The specific services available to your patients suffering from adult congenital heart defects include:
Minimally invasive, limited incision repair of congenital defects
Reoperative procedures for correction of progressive congenital heart defects
Combined heart and lung transplantation for end-staged congenital heart defects
Who treats congenital heart defects?
Pediatric cardiologists diagnose heart defects and help manage the health of children before and after surgical repair of the heart problem.
A new subspecialty within cardiology is emerging as the number of adults with congenital heart defects (CHD) is now greater than the number of babies born with CHD, as a result of the advances in diagnostic procedures and treatment interventions that have been made since 1945.

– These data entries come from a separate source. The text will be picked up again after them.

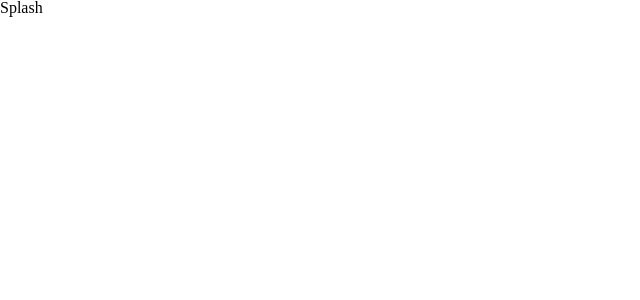
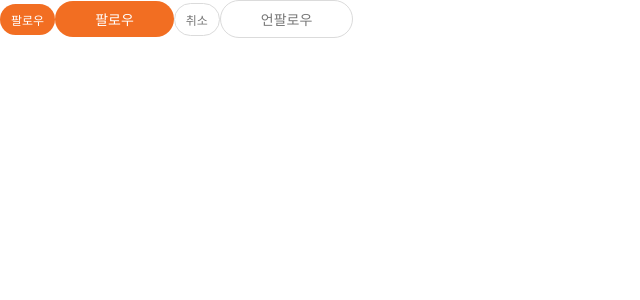
Before and after one commit to nailedReact/bokgungom-market, a React (Create React App) app in the folder my-app/: page / in a window 1280 px wide. Shown: the top 300 px of the page, without its empty margins (0-640 px from the left). Built offline with nearby package versions, Linux system fonts and the light colour scheme.

Commit message:
Feat: 팔로우 버튼 마크업 #23

```diff
--- a/my-app/package.json
+++ b/my-app/package.json
@@ -13,7 +13,7 @@
     "react-router-dom": "^6.4.4",
     "react-scripts": "5.0.1",
     "styled-components": "^5.3.6",
-    "styled-reset": "^4.4.2",
+    "styled-reset": "^4.4.4",
     "web-vitals": "^2.1.4"
   },
   "scripts": {
--- /dev/null
+++ b/my-app/src/components/ButtonFollow.jsx
@@ -0,0 +1,22 @@
+import styled from "styled-components";
+
+const ButtonFollow = styled.button`
+    background-color: ${(props) => (props.type === 'follow'? '#F26E22' : '#fff')};
+    color: ${(props) => (props.type === 'follow'? '#fff' : '#767676')};
+    border: ${(props) => (props.type === 'follow'? 'none' : '1px solid #DBDBDB;')};
+
+    &.ms {
+        border-radius: 30px;
+        cursor: pointer;
+        font-size: 12px;
+        padding: 7px 11px;
+    }
+    &.large {
+        border-radius: 30px;
+        cursor: pointer;
+        font-size: 14px;
+        padding: 8px 40px;
+    }
+`
+
+export default ButtonFollow;
--- a/my-app/src/pages/splash/Splash.jsx
+++ b/my-app/src/pages/splash/Splash.jsx
@@ -1,5 +1,12 @@
+import ButtonFollow from "../../components/ButtonFollow"
+
 export default function Splash() {
     return (
-        <div>Splash</div>
+        <div>
+            <ButtonFollow className="ms" type="follow">팔로우</ButtonFollow>
+            <ButtonFollow className="large" type="follow">팔로우</ButtonFollow>
+            <ButtonFollow className="ms">취소</ButtonFollow>
+            <ButtonFollow className="large">언팔로우</ButtonFollow>
+        </div>
     )
 }
```
Also changed, not shown: 1 other file (tests, documents, lock files or other folders).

In order to achieve and maintain the highest possible level of wellness, it is imperative that those individuals born with CHD who have reached adulthood transition to the appropriate type of cardiac care. The type of care required is based on the type of CHD a person has. Those persons with simple CHD can generally be cared for by an adult cardiologist. Those with more complex types of CHD will need to be cared for at a center that specializes in adult CHD.
For adults with CHD, guidance is necessary for planning key life issues such as college, career, employment, insurance, activity, lifestyle, inheritance, family planning, pregnancy, chronic care, disability, and end of life. Knowledge about specific congenital heart conditions, expectations for long-term outcomes and potential complications, and risks must be reviewed as part of the successful transition from pediatric care to adult care. Parents should help pass on the responsibility for this knowledge and accountability for ongoing care to their young adult children to help ensure the transition to adult specialty care and optimize the health status of the young adult with CHD.

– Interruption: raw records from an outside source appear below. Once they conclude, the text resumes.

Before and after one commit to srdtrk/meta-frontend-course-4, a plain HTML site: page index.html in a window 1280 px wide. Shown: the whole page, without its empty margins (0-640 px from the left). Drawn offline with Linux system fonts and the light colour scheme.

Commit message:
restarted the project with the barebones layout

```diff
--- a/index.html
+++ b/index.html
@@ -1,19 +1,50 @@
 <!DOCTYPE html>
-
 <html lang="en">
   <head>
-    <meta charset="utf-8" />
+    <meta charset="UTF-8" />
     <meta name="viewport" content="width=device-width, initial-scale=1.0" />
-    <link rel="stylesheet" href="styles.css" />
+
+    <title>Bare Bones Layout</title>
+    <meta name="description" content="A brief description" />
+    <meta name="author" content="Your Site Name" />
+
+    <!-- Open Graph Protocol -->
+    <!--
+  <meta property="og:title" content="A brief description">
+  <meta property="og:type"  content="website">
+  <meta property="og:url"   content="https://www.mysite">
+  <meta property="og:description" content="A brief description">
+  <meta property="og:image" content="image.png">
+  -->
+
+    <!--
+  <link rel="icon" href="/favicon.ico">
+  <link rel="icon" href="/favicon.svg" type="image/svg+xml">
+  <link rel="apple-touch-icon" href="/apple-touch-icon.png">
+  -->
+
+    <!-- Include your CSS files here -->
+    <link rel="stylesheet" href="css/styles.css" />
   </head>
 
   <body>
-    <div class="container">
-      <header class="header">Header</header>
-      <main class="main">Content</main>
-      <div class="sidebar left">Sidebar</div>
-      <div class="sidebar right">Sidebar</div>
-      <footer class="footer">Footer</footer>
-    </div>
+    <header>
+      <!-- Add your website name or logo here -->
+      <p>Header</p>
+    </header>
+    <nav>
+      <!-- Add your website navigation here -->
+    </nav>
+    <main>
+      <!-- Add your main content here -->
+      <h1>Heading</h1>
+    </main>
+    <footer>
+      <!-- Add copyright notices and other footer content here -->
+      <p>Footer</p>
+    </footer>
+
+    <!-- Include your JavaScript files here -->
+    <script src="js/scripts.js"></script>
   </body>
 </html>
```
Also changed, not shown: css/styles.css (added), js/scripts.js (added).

Open trials refer to studies currently recruiting participants or that may recruit participants in the near future. Closed trials are not currently enrolling, but similar studies may open in the future.
Closed trials are not currently enrolling, but may open in the future.